Inside Biden's SVB move to stop future bank runs
The Biden administration's guiding principle in protecting depositors after the failures of Silicon Valley Bank and Signature Bank came down to this, Axios has learned: Prevent bank runs beyond the initial crisis.
Why it matters: The administration's move to shield the banks' depositors — and let banks with profiles similar to SVB and Signature get pummeled by the stock market — carried significant risks.
- Monday’s stock market reaction was the first test of the government’s decision to declare a “systemic risk exception” for the two failed banks, a move that allowed unlimited backing to depositors — beyond the typical $250,000 insurance the FDIC typically provides.
- The stock prices of other mid-sized regional bank dropped sharply, including a brutal 62% decline in the shares of First Republic.
- But by the market's close on Monday the trouble appeared to be limited to stock prices, and largely affecting medium-sized regional banks, rather than a systemic run on the U.S. banking system. In investor parlance, the damage was idiosyncratic, limited to a specific asset class.
What they are saying: “We took sweeping action, powerful action, trying to prevent possible future bank runs,” a Treasury official told Axios.
- “We took multiple, overlapping options,” the official said.
Driving the news: The government's move began to unfold Thursday, amid questions about SVB’s ability to survive until the weekend. The FDIC and the Fed decided to move the bank into receivership before its branches opened at 9 a.m. Pacific time on Friday, according to a source familiar with the matter.
- Starting Friday, and then over the weekend, President Biden was briefed regularly by Chief of Staff Jeff Zients and National Economic Council Director Lael Brainard, according to a White House official.
- Over the weekend, officials from Treasury, the Fed and the FDIC aligned around three options:
1. Try to find buyers for the banks.
2. Invoke the "systemic risk exception" for SVB and Signature account holders.
3. Open a new Fed lending facility to help banks that needed help meeting withdrawals.
On Saturday, Treasury Secretary Janet Yellen, Fed Chair Jerome Powell, Fed Vice Chair Michael Barr and FDIC Chair Martin Gruenberg decided to move forward with that three-step plan.
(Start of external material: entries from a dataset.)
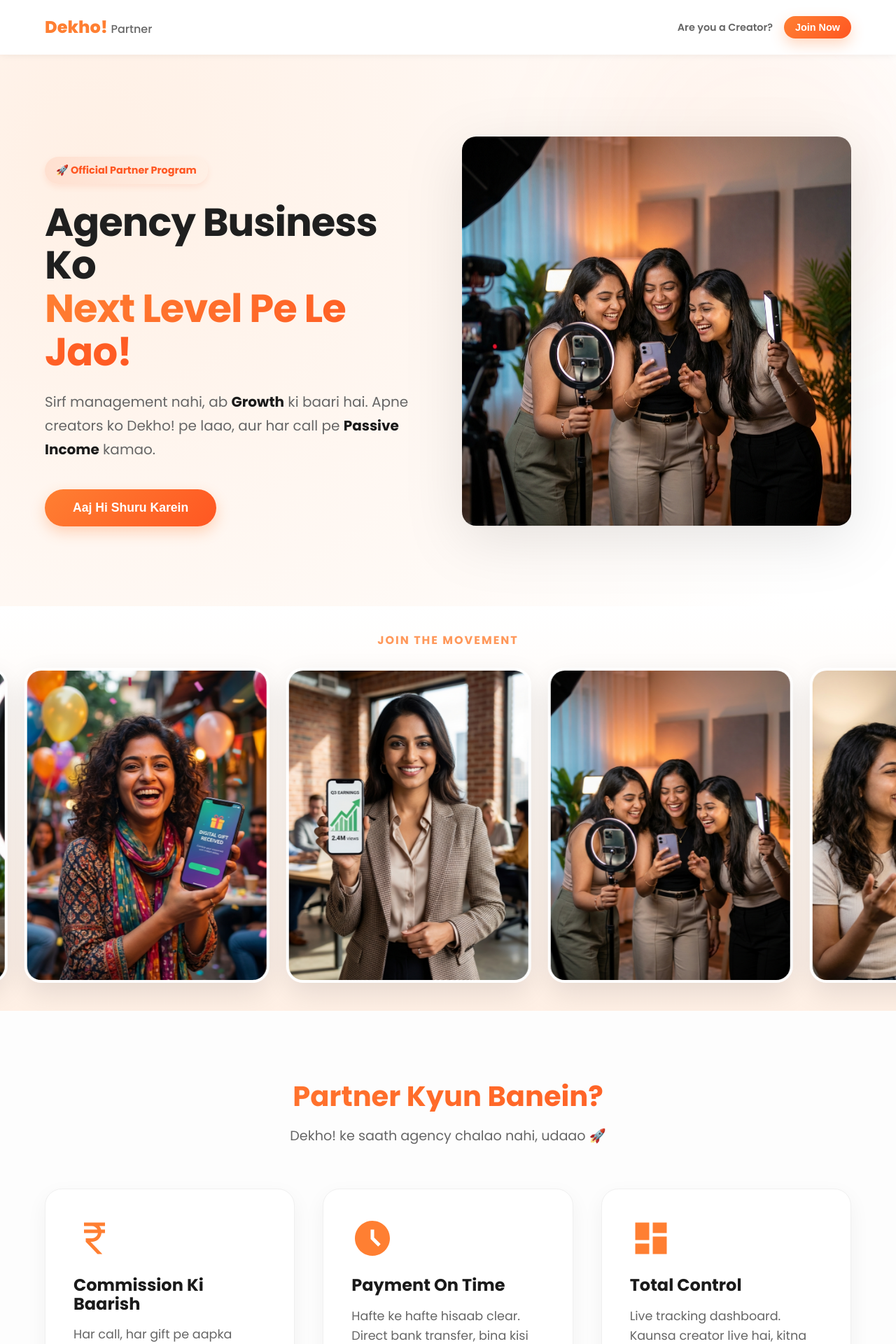
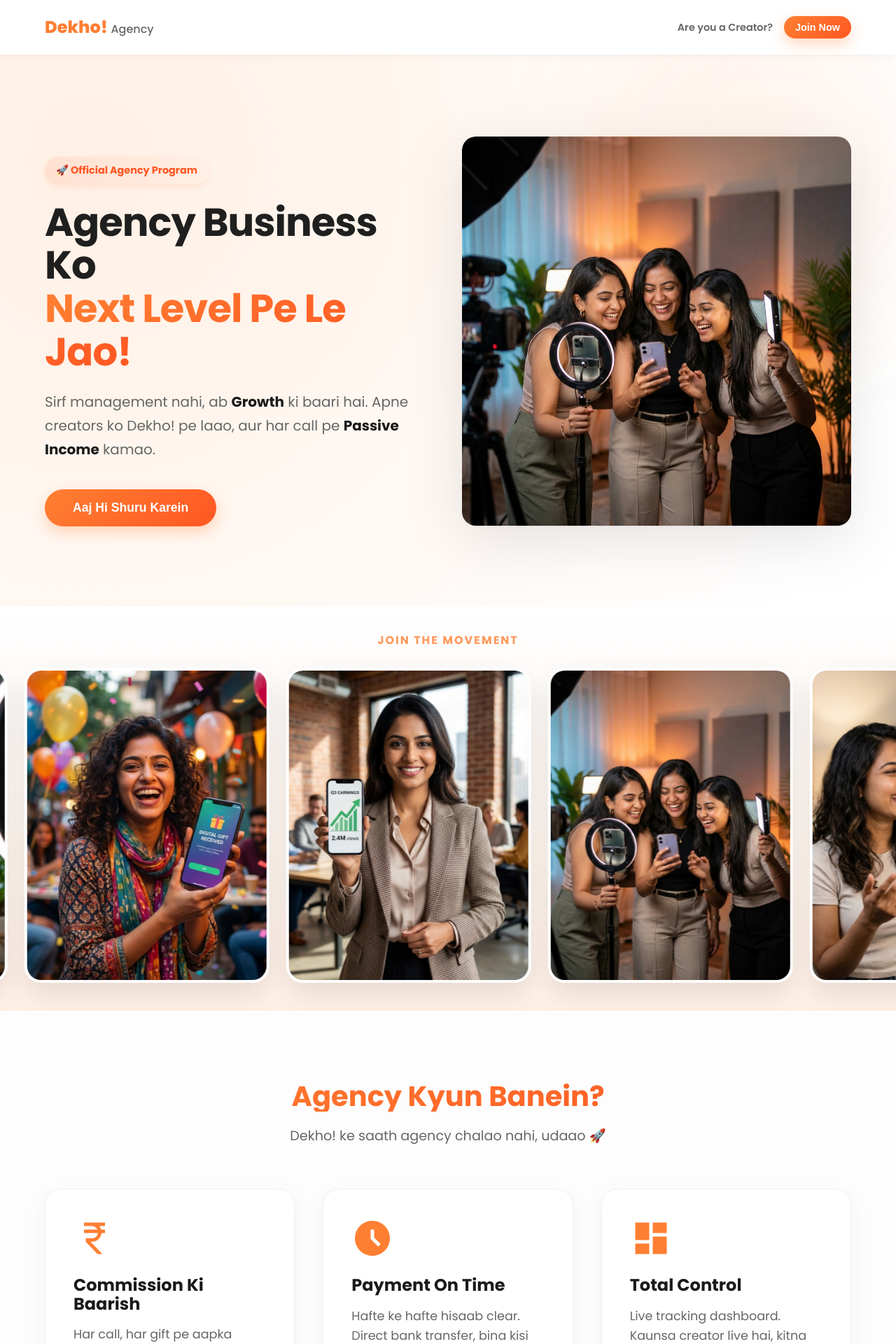
Before and after one commit to chetanyaved-sketch/Dekho-Domain, a React (Vite) app: page /partner in a window 1280 px wide. Shown: the top 1920 px of the page at 70% size. Built offline with nearby package versions, Linux system fonts and the light colour scheme.

Commit message:
Replace all occurrences of Partner with Agency as requested

```diff
--- a/src/components/Benefits.tsx
+++ b/src/components/Benefits.tsx
@@ -24,7 +24,7 @@ const Benefits: React.FC = () => {
         <section className="section-padding" style={{ backgroundColor: '#fdfdfd' }}>
             <div className="container">
                 <div style={{ textAlign: 'center', marginBottom: '60px' }}>
-                    <h2 className="gradient-text" style={{ fontSize: '2.5rem' }}>Partner Kyun Banein?</h2>
+                    <h2 className="gradient-text" style={{ fontSize: '2.5rem' }}>Agency Kyun Banein?</h2>
                     <p style={{ color: 'var(--text-light)', fontSize: '1.2rem' }}>Dekho! ke saath agency chalao nahi, udaao 🚀</p>
                 </div>
 
--- a/src/components/Hero.tsx
+++ b/src/components/Hero.tsx
@@ -48,7 +48,7 @@ const Hero: React.FC = () => {
             marginBottom: '24px',
             boxShadow: '0 4px 10px rgba(255,87,34,0.1)'
           }}>
-            🚀 Official Partner Program
+            🚀 Official Agency Program
           </span>
           <h1 style={{ maxWidth: '600px', margin: window.innerWidth < 968 ? '0 auto 24px' : '0 0 24px' }}>
             Agency Business Ko <br />
--- a/src/pages/AgencyLanding.tsx
+++ b/src/pages/AgencyLanding.tsx
@@ -21,7 +21,7 @@ const AgencyLanding: React.FC = () => {
                 <div className="container" style={{ display: 'flex', justifyContent: 'space-between', alignItems: 'center' }}>
                     <Link to="/" style={{ textDecoration: 'none' }}>
                         <div style={{ fontSize: '1.5rem', fontWeight: '800', color: 'var(--primary-orange)' }}>
-                            Dekho! <span style={{ fontSize: '1rem', color: '#666', fontWeight: '500' }}>Partner</span>
+                            Dekho! <span style={{ fontSize: '1rem', color: '#666', fontWeight: '500' }}>Agency</span>
                         </div>
                     </Link>
                     <div style={{ display: 'flex', gap: '16px', alignItems: 'center' }}>
@@ -59,7 +59,7 @@ const AgencyLanding: React.FC = () => {
                     <h3 style={{ color: 'var(--primary-orange)', marginBottom: '16px' }}>Dekho!</h3>
                     <p style={{ color: '#888', marginBottom: '24px' }}>The growing influencer ecosystem.</p>
                     <div style={{ fontSize: '0.9rem', color: '#555' }}>
-                        © {new Date().getFullYear()} Dekho! Partner Program. All rights reserved.
+                        © {new Date().getFullYear()} Dekho! Agency Program. All rights reserved.
                     </div>
                 </div>
             </footer>
--- a/src/pages/MainLanding.tsx
+++ b/src/pages/MainLanding.tsx
@@ -35,7 +35,7 @@ const MainLanding: React.FC = () => {
                         }}
                             className="nav-link"
                         >
-                            Partner Program
+                            Agency Program
                         </Link>
                         <Link to="/creator" style={{
                             textDecoration: 'none',
@@ -129,7 +129,7 @@ const MainLanding: React.FC = () => {
                                     <div style={{ color: '#FF7F32', marginBottom: '16px', transform: 'scale(1.1)' }}>
                                         <Business sx={{ fontSize: 50 }} />
                                     </div>
-                                    <h3 style={{ color: '#1a1a1a', fontSize: '1.6rem', marginBottom: '8px', fontWeight: '700' }}>Dekho Partner</h3>
+                                    <h3 style={{ color: '#1a1a1a', fontSize: '1.6rem', marginBottom: '8px', fontWeight: '700' }}>Dekho Agency</h3>
                                     <p style={{ color: '#666', fontSize: '1rem' }}>For Agencies</p>
                                 </div>
                             </Link>
```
They agreed on the need to:
- Make sure that SVB and Signature account holders — which includes companies like Roku, a streaming platform, DocuSign, a cloud software vendor, and other technology companies — would not suffer adverse financial consequences (In a blog post, DocuSign stated the amount at stake was "immaterial" given their various banking relationships).
- Move quickly to get ahead of Asian markets that were opening on Sunday.
- Ensure that taxpayer dollars wouldn’t be used — only money from the FDIC's Deposit Insurance Fund, which relies on fees assessed on banks.
- Protect depositors and replace the failed banks' management. The banks' investors would be left on their own.
Sunday afternoon, Yellen, Zients and Brainard briefed the president before the Fed, Treasury and FDIC made their joint announcement about the government's move.
Monday morning, President Biden seemed almost gleeful when he enumerated the consequences for the executives — and investors — of the failed banks.
- “The management of these banks will be fired,” he said.
- “Investors in the banks will not be protected," he said. "They knowingly took a risk and when the risk didn’t pay off, investors lose their money. That’s how capitalism works.”
- But also he went out of his way to assure depositors that their money was safe — just as he tried to assure the rest of America that the banking system was sound.
Editor's note: This story has been corrected to reflect that not all SVB and Signature account holders had payrolls that were jeopardized.